But all things considered, 2020 could’ve been worse. There haven’t been any large, apocalyptic

occurrences. The volcano under Yellowstone hasn’t blown up in a super-eruption, an earthquake

hasn’t turned the California coast into a series of islands, East Coast population centers haven’t

been overtaken by hordes of zombies, and no one has started World War III.

So, overall? Maybe not such a bad year. We can deal with a toilet paper shortage and a little bit of

extra hand-washing that we probably should’ve been doing anyway.

I think what’s got a lot of people down this year is that, for many, it’s been a slow drag of monotony

and boredom. Stuck inside trying to avoid the virus, they’ve become frustrated by the hundreds of

ways that a pandemic can impact their lives.

Their favorite restaurants are closed. Work, school, and worship schedules are out of whack.

They can’t visit grandma. It’s annoying to have to wear a mask. Working from home is a constant

balancing act – and a stream of online meetings and teleconferences full of painful awkwardness as

people who are used to meeting in the office learn to use technology for the first time.

All of these things are true to some degree even for those of us who’ve been working throughout,

and for those who live in states that didn’t completely shut down.

Meanwhile, it’s been an interesting political season, with the country’s ideological divisions

heightened by the time people have had to spend on social media, beating the drum for their

candidates – and the seemingly apocalyptic fears held by each side if the other were to win.

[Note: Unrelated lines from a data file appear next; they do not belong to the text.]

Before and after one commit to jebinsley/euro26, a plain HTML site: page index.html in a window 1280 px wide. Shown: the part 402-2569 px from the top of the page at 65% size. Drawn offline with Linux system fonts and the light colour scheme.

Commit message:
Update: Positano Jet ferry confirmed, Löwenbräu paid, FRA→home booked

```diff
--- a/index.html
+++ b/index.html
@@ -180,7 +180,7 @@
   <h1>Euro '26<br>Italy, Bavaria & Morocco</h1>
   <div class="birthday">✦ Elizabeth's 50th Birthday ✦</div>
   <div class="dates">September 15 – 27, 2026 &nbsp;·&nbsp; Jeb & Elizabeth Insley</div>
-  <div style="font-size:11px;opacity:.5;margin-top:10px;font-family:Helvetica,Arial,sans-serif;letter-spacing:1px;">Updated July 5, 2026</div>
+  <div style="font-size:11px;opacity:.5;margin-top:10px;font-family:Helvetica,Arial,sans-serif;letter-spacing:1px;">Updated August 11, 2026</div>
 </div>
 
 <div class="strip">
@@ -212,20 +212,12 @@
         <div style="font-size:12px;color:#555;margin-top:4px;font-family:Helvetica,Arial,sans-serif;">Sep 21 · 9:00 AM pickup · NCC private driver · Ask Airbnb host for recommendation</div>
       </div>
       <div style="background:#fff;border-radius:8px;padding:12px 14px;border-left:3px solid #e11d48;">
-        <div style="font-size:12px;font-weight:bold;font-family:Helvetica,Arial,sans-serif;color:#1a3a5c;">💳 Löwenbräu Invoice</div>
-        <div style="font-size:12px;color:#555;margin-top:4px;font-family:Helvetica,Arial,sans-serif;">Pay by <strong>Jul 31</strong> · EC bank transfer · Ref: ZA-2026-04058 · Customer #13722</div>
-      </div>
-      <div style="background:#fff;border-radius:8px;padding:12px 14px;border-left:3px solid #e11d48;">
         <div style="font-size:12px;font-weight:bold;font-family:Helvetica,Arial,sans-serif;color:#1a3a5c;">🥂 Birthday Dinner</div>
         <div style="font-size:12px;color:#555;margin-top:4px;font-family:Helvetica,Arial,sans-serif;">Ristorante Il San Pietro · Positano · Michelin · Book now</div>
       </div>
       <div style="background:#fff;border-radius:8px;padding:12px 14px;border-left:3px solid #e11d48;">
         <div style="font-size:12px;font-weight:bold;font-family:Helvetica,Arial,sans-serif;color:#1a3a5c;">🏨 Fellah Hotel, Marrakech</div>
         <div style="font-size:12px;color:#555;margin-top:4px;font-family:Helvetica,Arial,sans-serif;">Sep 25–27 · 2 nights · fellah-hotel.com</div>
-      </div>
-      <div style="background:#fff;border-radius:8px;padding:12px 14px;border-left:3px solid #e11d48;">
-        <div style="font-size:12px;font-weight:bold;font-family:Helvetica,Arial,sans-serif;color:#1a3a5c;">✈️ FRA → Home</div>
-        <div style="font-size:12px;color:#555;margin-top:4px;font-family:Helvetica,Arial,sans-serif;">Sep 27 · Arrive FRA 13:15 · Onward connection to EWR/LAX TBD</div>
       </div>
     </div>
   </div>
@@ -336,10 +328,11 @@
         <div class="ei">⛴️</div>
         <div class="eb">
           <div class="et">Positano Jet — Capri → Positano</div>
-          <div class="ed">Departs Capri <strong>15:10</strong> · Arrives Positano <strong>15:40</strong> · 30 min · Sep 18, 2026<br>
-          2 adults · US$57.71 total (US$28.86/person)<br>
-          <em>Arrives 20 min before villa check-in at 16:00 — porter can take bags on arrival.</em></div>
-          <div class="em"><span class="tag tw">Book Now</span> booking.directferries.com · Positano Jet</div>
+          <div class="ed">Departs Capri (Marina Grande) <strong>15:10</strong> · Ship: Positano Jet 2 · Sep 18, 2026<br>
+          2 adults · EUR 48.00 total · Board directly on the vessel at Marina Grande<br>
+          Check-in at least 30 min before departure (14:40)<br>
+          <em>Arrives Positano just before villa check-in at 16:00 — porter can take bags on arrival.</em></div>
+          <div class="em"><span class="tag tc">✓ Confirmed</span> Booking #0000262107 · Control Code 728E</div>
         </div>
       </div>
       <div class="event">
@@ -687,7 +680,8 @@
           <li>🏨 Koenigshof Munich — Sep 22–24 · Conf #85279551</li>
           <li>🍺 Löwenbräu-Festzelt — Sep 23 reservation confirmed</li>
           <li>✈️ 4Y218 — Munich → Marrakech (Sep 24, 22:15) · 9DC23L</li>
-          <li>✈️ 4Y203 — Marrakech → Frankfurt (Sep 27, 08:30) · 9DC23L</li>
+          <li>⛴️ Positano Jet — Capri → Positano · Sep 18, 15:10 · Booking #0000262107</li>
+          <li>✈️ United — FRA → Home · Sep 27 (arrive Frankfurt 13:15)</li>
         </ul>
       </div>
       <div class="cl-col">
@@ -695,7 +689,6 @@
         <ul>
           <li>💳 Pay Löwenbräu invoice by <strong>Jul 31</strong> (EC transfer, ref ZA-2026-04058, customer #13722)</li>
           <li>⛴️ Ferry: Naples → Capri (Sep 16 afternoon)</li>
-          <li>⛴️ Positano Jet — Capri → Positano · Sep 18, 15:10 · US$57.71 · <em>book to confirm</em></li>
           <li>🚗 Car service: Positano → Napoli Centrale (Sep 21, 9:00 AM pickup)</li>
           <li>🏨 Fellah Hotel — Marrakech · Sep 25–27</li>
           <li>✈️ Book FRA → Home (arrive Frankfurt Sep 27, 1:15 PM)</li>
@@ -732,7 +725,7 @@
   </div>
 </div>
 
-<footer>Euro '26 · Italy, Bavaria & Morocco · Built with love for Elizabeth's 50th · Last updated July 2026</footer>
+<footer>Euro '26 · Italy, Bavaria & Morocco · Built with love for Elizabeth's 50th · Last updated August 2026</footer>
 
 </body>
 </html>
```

Well, the election is over (thank goodness), and the political signs set up like battle lines have finally

come down from most neighborhood front yards. People seem to have calmed down a little, and

maybe got some of their sanity back. There is, so far, no apocalypse.

And those who were out protesting in droves over summer: With cool weather setting in for the

Northern cities that were rioting hotspots, we’re suddenly not hearing so much about violence in

the streets; the general state of unrest that grew amid pandemic-related frustrations and political

anxieties seems to have cooled as well.

There seems to be some level of acceptance now that there’s a pandemic, that all the petty

annoyances that come with it are going to be around for a while, and that regardless of who is

sworn to the White House next month, the country will continue to move forward – albeit with social


In the mining industry, like in every other industry, events have been changed, postponed, canceled,

rescheduled, reconfigured, and rescheduled again. Conferences have taken to Zoom, and trade-

show booths have been set up in experimental, virtual form. It’s a little different, but humans are